The Morning Call
Brian Molnar and the Naked Hearts "Temperance & The Devil" Avenue A Records
Molnar reaches deep into the Americana sound here, with a lot of twang and songs full of experiences of regret and love. It is more alt-country than traditional because of the complexity of Molnar's lyrics, which tend toward internal rhymes and mythic storytelling.
"Devil Singing Backwards" is an example: "Through the melancholy rain I heard that devil go insane...Won't you leave the light on baby/I'm comin' home". Not the kind of thing you hear much on Cat Country radio. There is a Dylanesque quality in both his songwriting and his vocals, although the latter in Molnar's case are clear and straightforward.
Molnar's acoustic guitar and plaintive vocals are out front, backed by a top-notch band. Although the 10 tracks stay on an even keel, the band rocks out on a few which adds variety throughout the CD's 41 minutes.
The backup of bass, drums, and electric guitar is enhanced by lap steel, Dobro, harmonica, and mandolin. Parliament/Funkadelic keyboardist Bernie Worrell also plays on "Coo Coo".
Molnar generally sings with a country inflection, but he varies from the mid-tempo rock of "Changing Lanes" to the reflective "This Road", which has little backing except his acoustic guitar.

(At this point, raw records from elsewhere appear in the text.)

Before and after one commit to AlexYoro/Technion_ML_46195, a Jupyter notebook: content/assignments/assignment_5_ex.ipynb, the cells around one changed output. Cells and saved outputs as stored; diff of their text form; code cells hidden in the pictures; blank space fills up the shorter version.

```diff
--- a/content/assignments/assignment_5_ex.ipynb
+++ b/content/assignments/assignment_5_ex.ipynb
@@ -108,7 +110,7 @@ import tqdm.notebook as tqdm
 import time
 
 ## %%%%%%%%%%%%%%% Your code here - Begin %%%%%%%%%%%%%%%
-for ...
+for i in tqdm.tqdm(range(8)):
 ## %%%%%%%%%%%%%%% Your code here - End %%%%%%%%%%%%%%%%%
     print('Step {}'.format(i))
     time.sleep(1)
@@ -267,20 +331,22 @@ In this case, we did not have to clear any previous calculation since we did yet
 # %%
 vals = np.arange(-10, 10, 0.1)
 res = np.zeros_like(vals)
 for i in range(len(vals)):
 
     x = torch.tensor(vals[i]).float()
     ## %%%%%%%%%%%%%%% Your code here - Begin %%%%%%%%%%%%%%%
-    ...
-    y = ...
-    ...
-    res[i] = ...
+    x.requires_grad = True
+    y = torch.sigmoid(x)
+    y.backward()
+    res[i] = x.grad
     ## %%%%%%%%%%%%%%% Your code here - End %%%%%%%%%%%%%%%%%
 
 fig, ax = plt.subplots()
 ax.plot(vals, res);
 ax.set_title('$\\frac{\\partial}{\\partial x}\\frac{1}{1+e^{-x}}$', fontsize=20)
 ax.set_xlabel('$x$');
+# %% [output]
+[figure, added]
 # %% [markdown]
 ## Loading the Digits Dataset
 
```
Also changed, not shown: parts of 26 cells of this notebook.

The title refers to the universal struggle between restraint and impulsiveness. This CD is closer to restraint, but it is balanced with enough thoughtfulness and feeling to appeal to listeners of both folk and country.